Back in the day, Julian "Pappy" Van Winkle personally preferred the palate on wheated bourbons -- "a whisper of wheat" they used to say -- so that was the product they focused on at the distillery. And wheated bourbons are what we tasted at the Monday night event, held at The Daily Pint.
Looking over my notes and thinking back to Monday night, there are two consistent elements to each of the five comparative tastings: the S-W whiskies had brighter, bolder, more vibrant noses while the finishes on the current releases were muted. Here are my notes:
Cabin Still 1989 -- Bright candied nose. Sweeter than the 2011, but not sacchrine.
Cabin Still 2011 -- Sandier, dustier nose. Mild palate, a little bit of clay in there.
Old Fitzgerald 1991 -- Maple syrup on buttermilk pancakes. Thick solid palate.
Old Fitzgerald 2012 -- Quite muted. Hay, grasses, grainy notes.
Very Special Old Fitz 12yr 1994 -- Chocolate, maple syrup, and light floral notes.
Very Special Old Fitz 12yr current -- Milder (again), grassy. A touch sour. Not as very special.
Pappy 20yr 2010 -- Fills one's skull with the vibrant oaky wheat whisky flavors. Some brandied cherries in there. I prefer this one's palate.
Pappy 20yr 2012 -- Nose is heavier, darker (does that make any sense?). Spices, molasses, bananas. I prefer this one's nose.
WL Weller 10yr Centennial -- Pretty good, preferred
Jefferson's Prez 18yr -- Decent, but not that memorable
Sorry for those last two. Socializing had begun in earnest by that point. I was talking to a nice chap about spirits of all kinds. That was actually one of the best parts of the event was the laid-back chatty atmosphere.
Chris didn't tell the crowd what we should be tasting nor which whiskey we should like better. Instead, we all were given the space to sort out what we liked best. That's exactly how I think events should be run. Whisk(e)y is a mercurial personal thing. In my case, I liked the newer Pappy's nose better than the S-W Pappy nose, while I liked the elder one's palate better. But I liked Old Fitzgerald 1991 the best, even more than the Pappies. Its nose was insanely delicious, and it didn't taste half bad either! The Very Special Old Fitzgerald '94 was great too. I found the contemporary Heaven Hill bourbons to be very mild and largely forgettable, aside from their mildness.
I personally wouldn't drop $100+ on any of these, though I can understand why Pappy would carry a big price in the primary market. I'll keep my commentary on the secondary market to a minimum for now. Ultimately, I agree with Southern California Whiskey Club folks; these amber treasures were made to be appreciated by more senses than just sight.
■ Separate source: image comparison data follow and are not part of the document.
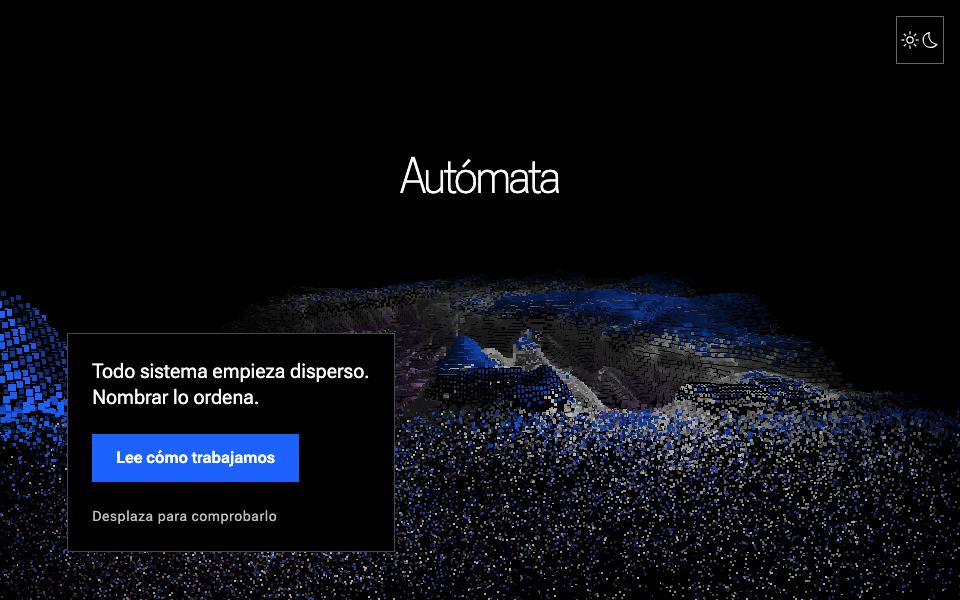
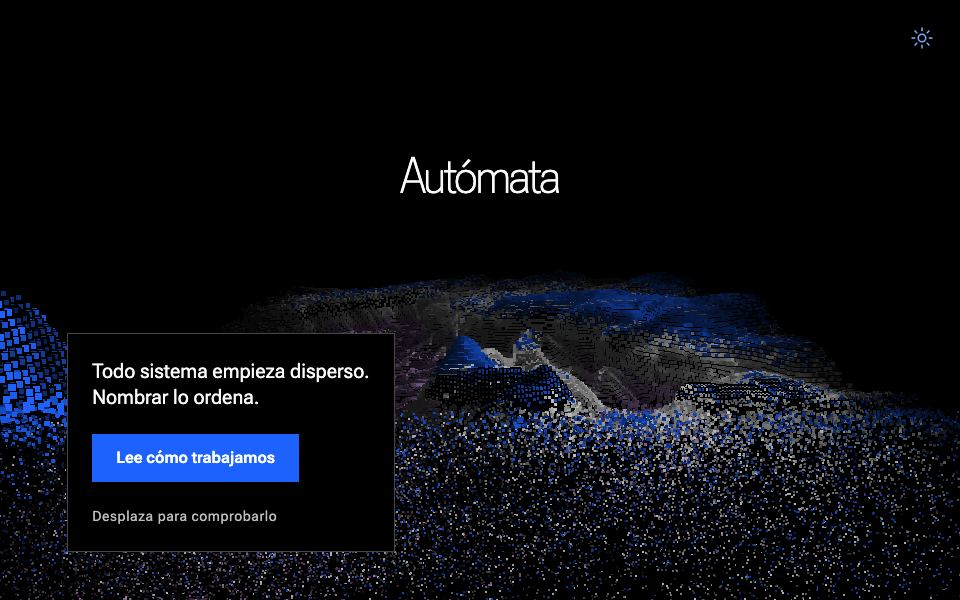
fix: el botón de tema de las portadas es el Button plano de solo ícono de ALMA
Mostraba el sol y la luna a la vez en tema oscuro, y era un cuadrado con borde. Ahora es un círculo sin contorno con un ícono a la vez. Vistas previas de los ejemplos rehechas.

Changed region(s): [[0.0, 0.66, 1.0, 1.0], [0.9375, 0.03, 1.0, 0.09]]

diff --git a/site/escaneo.css b/site/escaneo.css
@@ -1,11 +1,14 @@
 /* A page with a scanned thing at its middle, drawn in dots, and what the entity says laid out around it. */
 html { color-scheme: dark; scroll-behavior: smooth; } html[data-theme="light"] { color-scheme: light; }
 body { margin: 0; background: var(--ui-02); color: var(--text-01); font-family: var(--font-flex), system-ui, sans-serif; font-weight: var(--font-weight-body); font-variation-settings: 'wdth' var(--font-width), 'GRAD' var(--font-grade); line-height: 1.5; }
-/* Its one control: the theme, light or dark. It stays at the top corner of the page. */
-.escaneo__tema { position: fixed; top: calc(var(--space-16) + env(safe-area-inset-top, 0px)); right: var(--space-16); z-index: 3; display: inline-flex; align-items: center; justify-content: center; width: var(--space-48); height: var(--space-48); padding: 0; color: var(--text-01); background: var(--ui-02); border: 1px solid var(--border-control); border-radius: var(--radius-button); cursor: pointer; transition: border-color var(--duration-fast-02) var(--easing-standard-productive); }
-.escaneo__tema:hover { border-color: var(--text-01); }
+/* Its one control: the theme, light or dark. It stays at the top corner of the page. It is ALMA's Button, plain and icon
+   only: a circle with no outline and one icon, the sun on a dark page and the moon on a light one. It sits on the page's
+   own ground, so that it is read over the dots. */
+.escaneo__tema { position: fixed; top: calc(var(--space-16) + env(safe-area-inset-top, 0px)); right: var(--space-16); z-index: 3; display: inline-flex; align-items: center; justify-content: center; width: var(--size-touch-min); height: var(--size-touch-min); padding: 0; color: var(--button-plain-text); background-color: var(--ui-02); border: 0; border-radius: var(--radius-pill); cursor: pointer; transition: box-shadow var(--duration-fast-02) var(--easing-standard-productive); }
+.escaneo__tema:hover { background-image: linear-gradient(var(--button-plain-bg-hover), var(--button-plain-bg-hover)); }
+.escaneo__tema:active { background-image: linear-gradient(var(--button-plain-bg-active), var(--button-plain-bg-active)); box-shadow: inset 0 0 0 2px var(--button-plain-text); }
 .escaneo__tema:focus-visible { outline: 2px solid var(--focus); outline-offset: 2px; }
-.escaneo__tema span { display: inline-flex; } .escaneo__de-claro, [data-theme="light"] .escaneo__de-oscuro { display: none; } [data-theme="light"] .escaneo__de-claro { display: inline-flex; }
+.escaneo__tema .escaneo__de-oscuro { display: inline-flex; } .escaneo__tema .escaneo__de-claro, [data-theme="light"] .escaneo__tema .escaneo__de-oscuro { display: none; } [data-theme="light"] .escaneo__tema .escaneo__de-claro { display: inline-flex; }
 .escaneo { position: relative; height: 320vh; }
 .escaneo__fija { position: sticky; top: 0; height: 100vh; height: 100svh; overflow: hidden; display: grid; }
 .escaneo__fija > * { grid-area: 1 / 1; position: relative; }

diff --git a/site/escaneo.js b/site/escaneo.js
@@ -146,7 +146,7 @@
   // Its theme: dark unless the page it is in, or the person, says light. The person's choice is kept for the next visit.
   var raiz = document.documentElement, boton = document.querySelector('.escaneo__tema'), LLAVE = 'alma-portada-tema';
   function guardado() { try { return localStorage.getItem(LLAVE); } catch (e) { return null; } }
-  function nombra() { if (boton) boton.setAttribute('aria-label', raiz.getAttribute('data-theme') === 'light' ? 'Usar tema oscuro' : 'Usar tema claro'); }
+  function nombra() { if (!boton) return; var dice = raiz.getAttribute('data-theme') === 'light' ? 'Usar tema oscuro' : 'Usar tema claro'; boton.setAttribute('aria-label', dice); boton.title = dice; }
   function viste(t) { raiz.setAttribute('data-theme', t); raiz.style.colorScheme = t; nombra(); }
   var elegido = guardado(); viste(elegido === 'light' || elegido === 'dark' ? elegido : raiz.getAttribute('data-theme') === 'light' ? 'light' : 'dark');
   if (boton) boton.addEventListener('click', function () { var t = raiz.getAttribute('data-theme') === 'light' ? 'dark' : 'light'; try { localStorage.setItem(LLAVE, t); } catch (e) { /* it is simply not kept */ } viste(t); });

diff --git a/site/recorrido.js b/site/recorrido.js
@@ -141,7 +141,7 @@
   // Its one control: the theme, light or dark, kept for the next visit.
   var raiz = document.documentElement, boton = document.querySelector('.escaneo__tema'), LLAVE = 'alma-portada-tema';
   function guardado() { try { return localStorage.getItem(LLAVE); } catch (e) { return null; } }
-  function nombra() { if (boton) boton.setAttribute('aria-label', raiz.getAttribute('data-theme') === 'light' ? 'Usar tema oscuro' : 'Usar tema claro'); }
+  function nombra() { if (!boton) return; var dice = raiz.getAttribute('data-theme') === 'light' ? 'Usar tema oscuro' : 'Usar tema claro'; boton.setAttribute('aria-label', dice); boton.title = dice; }
   function pone(t) { raiz.setAttribute('data-theme', t); raiz.style.colorScheme = t; nombra(); }
   var elegido = guardado(); pone(elegido === 'light' || elegido === 'dark' ? elegido : raiz.getAttribute('data-theme') === 'light' ? 'light' : 'dark');
   if (boton) boton.addEventListener('click', function () { var t = raiz.getAttribute('data-theme') === 'light' ? 'dark' : 'light'; try { localStorage.setItem(LLAVE, t); } catch (e) {} pone(t); });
They were created to be tasted. They were created to be shared. I mean, it's whiskey, damn it.
Many thanks to Chris and Michael for this great opportunity. I'm looking forward to the next event!